Let’s assume that you have taken Jennifer Matt’s advice on web-to-print. You have purchased a single print e-commerce solution only after you sorted out your strategy, purchased features based off product workflow needs, launched fast and fixed even faster, and figured out a marketing plan to get users to the site.
Now let’s look at a few areas where your site and software should be headed next. Most of these features and best practices can already be found at the big e-commerce sites like Amazon.
Responsive Web Design

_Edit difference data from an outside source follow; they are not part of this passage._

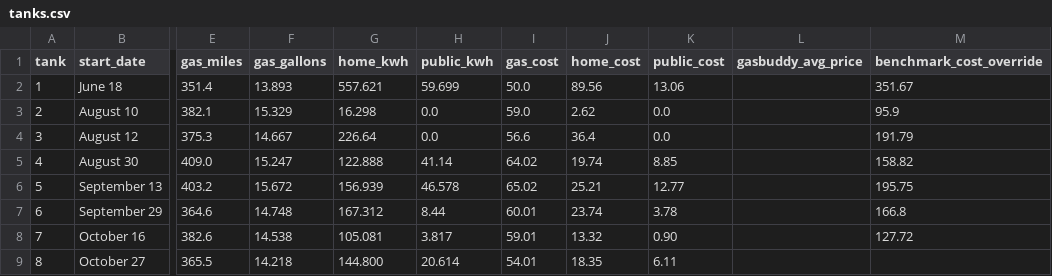
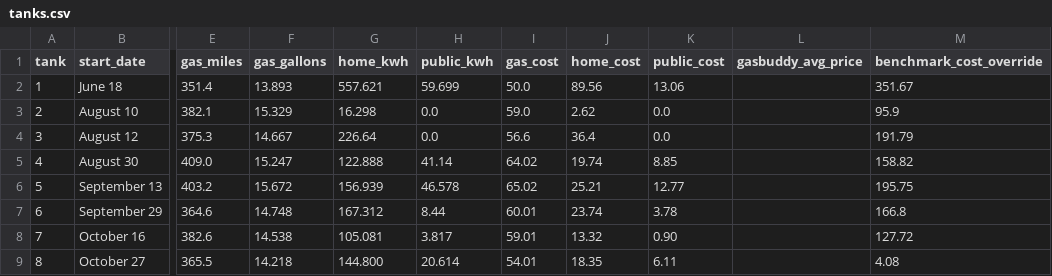
Before and after one commit to christopherokey-spec/pacificahybridyear, a CSV file: tanks.csv, drawn as a sheet; only a part is shown, gaps mark what is left out; the diff names each change by its address in the sheet, - before the commit and + after, or states it on an @@ line.

Commit message:
Update tanks.csv

```diff
--- a/tanks.csv
+++ b/tanks.csv
-M9 (benchmark_cost_override): (empty)
+M9 (benchmark_cost_override): 4.08
```
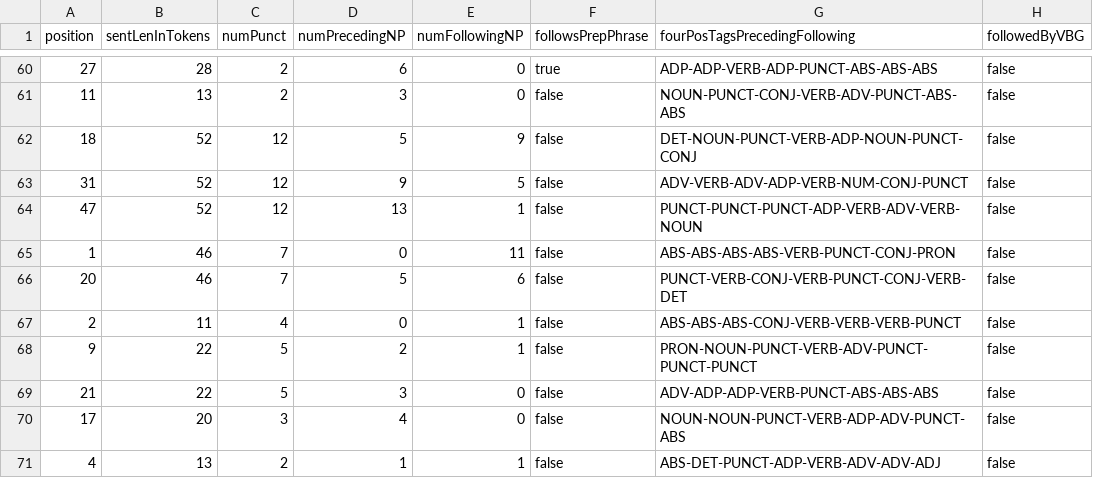
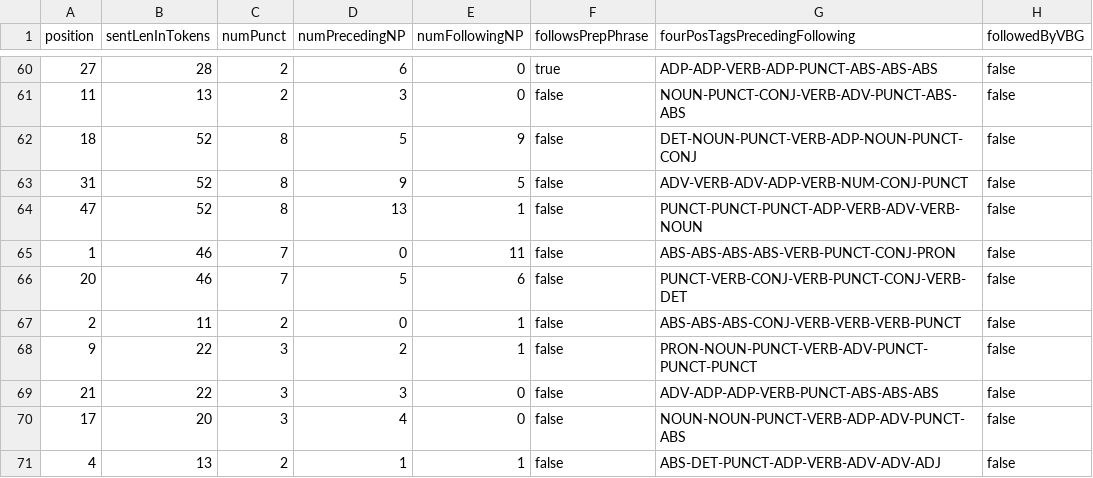
Before and after one commit to micophilip/feature-extractor, a CSV file: src/main/resources/input/output.csv, drawn as a sheet; only a part is shown, gaps mark what is left out; the diff covers the shown part only; the diff names each change by its address in the sheet, - before the commit and + after, or states it on an @@ line.

```diff
--- a/src/main/resources/input/output.csv
+++ b/src/main/resources/input/output.csv
-C62:C64 (numPunct): 12
+C62:C64 (numPunct): 8
-C67 (numPunct): 4
+C67 (numPunct): 2
-C68:C69 (numPunct): 5
+C68:C69 (numPunct): 3
```
Also changed, not shown: 165 edited cells elsewhere in this file.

The importance of mobile is growing. Within the past month the number of smartphone users in the US surpassed non-smartphone users. (Yes, we are all getting smarter.) Today we are far more likely to check e-mail, surf the web, use single purpose apps, and check-in to social media than we are to purchase something. But that is changing as consumers are getting more comfortable with the technology and as the apps and interfaces improve. According to the annual IMRG survey 38% of users have completed a purchase with their phones, up from 23% only two years earlier.
Targeting all the mobile devices, with their myriad screen sizes, has been difficult. Odds are you cannot, should not, and will not invest in the development too look good on the iPhone while ignoring all of the Android phones. With CSS3 and HTML5 you shouldn’t have to. Using media queries you can find out the information needed to have the page content scale to fit that devices resolution, orientation, and resolution. The pages and content can re-flow because each element is defined in relative instead of absolute size.
[Find more information on responsive design with the tutorials at Smashing Magazine.]
All Around WYSIWIG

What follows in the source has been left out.